The single colour lookJun 10, 2011
This weekend Iâm painting the ceilings on my ground floor the same colour as the walls. Gone or about to go is down pipe, a colour that Iâve loved for years to be replaced with an up and coming rather tantalising hue â a new kid on the block if you will. You know how it is when something snazzier comes along that knocks you for six and takes your breath away you kind of just have to go with it. The colour in question is probably one of the most beautiful I have ever seen called Lave its by the French company Ressources. Not the easiest paint to get hold off since it resides slap bang in the middle of Paris and the company in question wonât courier out (you have to send your own). Luckily I know a man with a van so next week he is picking up oodles of the stuff so I can turn all the ceilings, floors andwalls in my pad into this tantalising grey with a dash of lilac and a splodge of taupe thrown in â sounds not so good but believe me its heavenly. Itâs strange as whenever I suggest such a scenario to clients there is always a sharp intake of breath as if itâs the most outlandish thing in the world to do. Odd as when you paint the ceiling the very same colour as your walls you soften those dramatic architectural details as well as creating a cosy, inviting space. A clear demarcation between walls and ceilings creates unnecessarily junctionsÂ - instead we want cohesiveness, we want to be enveloped in colour we want glamour, glamour, glamour.Â Having the trim, the mouldings the ceiling in a pale hue is sooooo traditionally boring.You probably wonât believe me (as nobody ever seems to) but if you go for the single colour look in small rooms especially it literally simplifies them turning them into super snug hangouts as youâve eliminated all those contrasts. Amazing hey! Some images below all taken from my book A Girls Guide To Decorating (photography Graham Atkins Hughes) to inspire.
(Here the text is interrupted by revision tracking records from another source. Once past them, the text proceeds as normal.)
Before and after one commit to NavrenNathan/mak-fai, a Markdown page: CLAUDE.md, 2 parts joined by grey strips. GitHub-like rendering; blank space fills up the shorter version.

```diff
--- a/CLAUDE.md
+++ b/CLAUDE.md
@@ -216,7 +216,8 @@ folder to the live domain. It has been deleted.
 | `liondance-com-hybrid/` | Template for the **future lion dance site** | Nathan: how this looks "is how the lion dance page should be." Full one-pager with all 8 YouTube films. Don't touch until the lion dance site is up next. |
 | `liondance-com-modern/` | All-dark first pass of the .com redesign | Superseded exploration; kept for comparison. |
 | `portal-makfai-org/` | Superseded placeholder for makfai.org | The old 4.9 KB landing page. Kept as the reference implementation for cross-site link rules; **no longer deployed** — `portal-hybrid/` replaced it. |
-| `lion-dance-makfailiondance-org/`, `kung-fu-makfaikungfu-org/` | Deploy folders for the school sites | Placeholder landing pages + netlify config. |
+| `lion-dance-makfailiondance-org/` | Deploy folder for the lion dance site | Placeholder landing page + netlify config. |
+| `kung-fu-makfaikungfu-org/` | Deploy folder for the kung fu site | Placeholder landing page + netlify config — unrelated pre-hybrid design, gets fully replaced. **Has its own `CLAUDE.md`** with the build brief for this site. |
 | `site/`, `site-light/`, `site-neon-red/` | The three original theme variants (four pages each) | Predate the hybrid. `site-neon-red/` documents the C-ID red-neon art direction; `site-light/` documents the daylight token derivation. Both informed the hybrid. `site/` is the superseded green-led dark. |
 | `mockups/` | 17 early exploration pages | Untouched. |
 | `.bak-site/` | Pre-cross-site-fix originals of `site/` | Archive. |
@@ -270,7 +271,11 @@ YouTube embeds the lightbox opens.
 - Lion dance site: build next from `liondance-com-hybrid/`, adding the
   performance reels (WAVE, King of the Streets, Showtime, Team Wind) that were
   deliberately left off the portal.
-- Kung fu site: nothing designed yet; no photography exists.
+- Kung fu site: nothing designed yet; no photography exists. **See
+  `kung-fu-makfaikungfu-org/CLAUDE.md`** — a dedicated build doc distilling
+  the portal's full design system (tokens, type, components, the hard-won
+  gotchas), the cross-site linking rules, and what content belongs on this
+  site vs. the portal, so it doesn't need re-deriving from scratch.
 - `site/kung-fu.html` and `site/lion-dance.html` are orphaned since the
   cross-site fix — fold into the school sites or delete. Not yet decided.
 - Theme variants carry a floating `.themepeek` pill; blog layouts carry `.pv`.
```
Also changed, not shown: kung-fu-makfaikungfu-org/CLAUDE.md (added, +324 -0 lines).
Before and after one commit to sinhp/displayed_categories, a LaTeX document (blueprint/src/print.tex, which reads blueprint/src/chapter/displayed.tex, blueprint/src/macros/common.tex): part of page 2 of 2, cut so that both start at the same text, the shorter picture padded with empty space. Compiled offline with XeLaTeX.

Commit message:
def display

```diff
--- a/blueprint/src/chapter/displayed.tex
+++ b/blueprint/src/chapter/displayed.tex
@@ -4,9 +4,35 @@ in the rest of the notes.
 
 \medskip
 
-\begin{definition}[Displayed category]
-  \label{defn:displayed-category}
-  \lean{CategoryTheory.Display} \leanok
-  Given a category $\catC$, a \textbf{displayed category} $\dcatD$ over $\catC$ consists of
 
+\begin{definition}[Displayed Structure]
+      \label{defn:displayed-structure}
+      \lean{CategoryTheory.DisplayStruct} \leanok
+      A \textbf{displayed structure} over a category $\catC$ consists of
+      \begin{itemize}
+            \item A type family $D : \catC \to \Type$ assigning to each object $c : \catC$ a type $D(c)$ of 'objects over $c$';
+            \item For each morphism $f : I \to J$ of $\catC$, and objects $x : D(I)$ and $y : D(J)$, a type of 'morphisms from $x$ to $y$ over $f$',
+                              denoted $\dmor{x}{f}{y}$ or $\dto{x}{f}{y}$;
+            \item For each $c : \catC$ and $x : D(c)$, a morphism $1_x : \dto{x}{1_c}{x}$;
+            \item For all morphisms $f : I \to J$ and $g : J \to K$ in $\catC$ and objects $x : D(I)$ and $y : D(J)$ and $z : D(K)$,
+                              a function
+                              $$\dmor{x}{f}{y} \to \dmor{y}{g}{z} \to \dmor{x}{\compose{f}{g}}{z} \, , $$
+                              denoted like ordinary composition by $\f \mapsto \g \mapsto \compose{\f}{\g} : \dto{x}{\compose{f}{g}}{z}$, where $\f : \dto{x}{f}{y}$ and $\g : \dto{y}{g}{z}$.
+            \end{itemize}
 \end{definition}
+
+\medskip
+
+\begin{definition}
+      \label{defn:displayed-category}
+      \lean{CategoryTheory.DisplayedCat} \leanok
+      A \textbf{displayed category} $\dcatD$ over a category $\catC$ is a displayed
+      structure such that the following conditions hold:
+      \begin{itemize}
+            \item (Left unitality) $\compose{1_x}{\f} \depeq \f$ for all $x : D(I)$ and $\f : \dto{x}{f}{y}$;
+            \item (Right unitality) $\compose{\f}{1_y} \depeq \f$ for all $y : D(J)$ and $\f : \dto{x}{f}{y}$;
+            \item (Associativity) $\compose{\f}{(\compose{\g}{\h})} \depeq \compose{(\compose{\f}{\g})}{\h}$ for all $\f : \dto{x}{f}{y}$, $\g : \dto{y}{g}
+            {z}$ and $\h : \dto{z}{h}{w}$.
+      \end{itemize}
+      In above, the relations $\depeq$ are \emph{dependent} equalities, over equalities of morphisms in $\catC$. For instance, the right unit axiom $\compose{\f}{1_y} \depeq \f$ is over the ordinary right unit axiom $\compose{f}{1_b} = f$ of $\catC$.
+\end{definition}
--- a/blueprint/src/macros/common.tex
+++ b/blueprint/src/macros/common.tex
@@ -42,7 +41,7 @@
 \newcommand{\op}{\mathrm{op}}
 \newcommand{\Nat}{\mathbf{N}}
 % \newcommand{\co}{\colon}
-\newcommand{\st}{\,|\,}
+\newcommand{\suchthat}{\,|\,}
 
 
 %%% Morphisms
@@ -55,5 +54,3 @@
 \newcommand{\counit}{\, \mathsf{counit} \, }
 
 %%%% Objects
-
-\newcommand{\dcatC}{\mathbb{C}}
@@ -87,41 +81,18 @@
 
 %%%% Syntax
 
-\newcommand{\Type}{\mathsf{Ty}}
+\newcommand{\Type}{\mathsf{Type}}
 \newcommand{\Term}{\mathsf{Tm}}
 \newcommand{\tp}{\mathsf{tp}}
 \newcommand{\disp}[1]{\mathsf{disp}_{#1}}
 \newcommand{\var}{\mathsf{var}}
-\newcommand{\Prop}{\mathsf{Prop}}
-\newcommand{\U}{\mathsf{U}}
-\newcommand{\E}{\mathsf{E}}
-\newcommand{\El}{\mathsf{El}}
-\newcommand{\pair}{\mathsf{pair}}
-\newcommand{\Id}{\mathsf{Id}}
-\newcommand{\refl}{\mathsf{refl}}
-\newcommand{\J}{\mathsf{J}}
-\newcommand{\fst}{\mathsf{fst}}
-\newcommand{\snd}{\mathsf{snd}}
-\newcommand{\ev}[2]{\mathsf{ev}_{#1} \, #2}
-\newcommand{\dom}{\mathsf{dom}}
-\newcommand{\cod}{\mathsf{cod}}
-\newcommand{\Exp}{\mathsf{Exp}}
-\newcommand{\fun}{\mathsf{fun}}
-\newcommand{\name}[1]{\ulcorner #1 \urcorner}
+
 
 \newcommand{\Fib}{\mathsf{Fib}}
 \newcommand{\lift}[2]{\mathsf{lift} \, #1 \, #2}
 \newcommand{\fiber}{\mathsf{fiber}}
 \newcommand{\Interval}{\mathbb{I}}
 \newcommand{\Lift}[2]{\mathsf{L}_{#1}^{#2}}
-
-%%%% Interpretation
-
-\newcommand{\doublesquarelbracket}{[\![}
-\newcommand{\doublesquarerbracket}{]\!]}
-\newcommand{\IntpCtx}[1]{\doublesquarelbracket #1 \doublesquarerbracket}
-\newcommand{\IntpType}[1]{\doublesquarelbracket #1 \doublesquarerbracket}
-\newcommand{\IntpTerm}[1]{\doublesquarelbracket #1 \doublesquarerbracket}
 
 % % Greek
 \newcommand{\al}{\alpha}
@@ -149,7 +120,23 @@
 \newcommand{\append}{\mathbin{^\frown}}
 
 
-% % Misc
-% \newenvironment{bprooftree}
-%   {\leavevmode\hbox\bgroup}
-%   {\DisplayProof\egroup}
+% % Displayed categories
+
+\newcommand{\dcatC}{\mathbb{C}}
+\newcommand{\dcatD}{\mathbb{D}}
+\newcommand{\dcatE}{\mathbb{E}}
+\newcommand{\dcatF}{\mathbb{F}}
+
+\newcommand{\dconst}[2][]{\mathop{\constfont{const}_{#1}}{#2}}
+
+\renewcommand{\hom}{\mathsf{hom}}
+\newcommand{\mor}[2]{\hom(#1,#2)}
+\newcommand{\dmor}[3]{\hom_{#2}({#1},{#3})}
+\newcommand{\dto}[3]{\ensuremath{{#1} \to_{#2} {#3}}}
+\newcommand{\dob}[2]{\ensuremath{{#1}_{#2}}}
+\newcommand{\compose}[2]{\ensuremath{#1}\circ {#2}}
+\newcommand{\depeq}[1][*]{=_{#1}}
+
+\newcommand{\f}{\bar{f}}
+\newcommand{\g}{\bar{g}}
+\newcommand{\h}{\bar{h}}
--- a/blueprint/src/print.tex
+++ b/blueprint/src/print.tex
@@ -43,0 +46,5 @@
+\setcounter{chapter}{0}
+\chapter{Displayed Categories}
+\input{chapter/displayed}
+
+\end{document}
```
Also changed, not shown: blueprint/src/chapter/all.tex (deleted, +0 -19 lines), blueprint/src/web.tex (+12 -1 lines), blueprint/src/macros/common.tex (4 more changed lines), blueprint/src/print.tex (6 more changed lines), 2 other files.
The ceiling picks up the hue in the wallpaper - very cool. A bijou kitchen suddenly doesn't feel quite so small when the wall colour gently blends into the ceiling.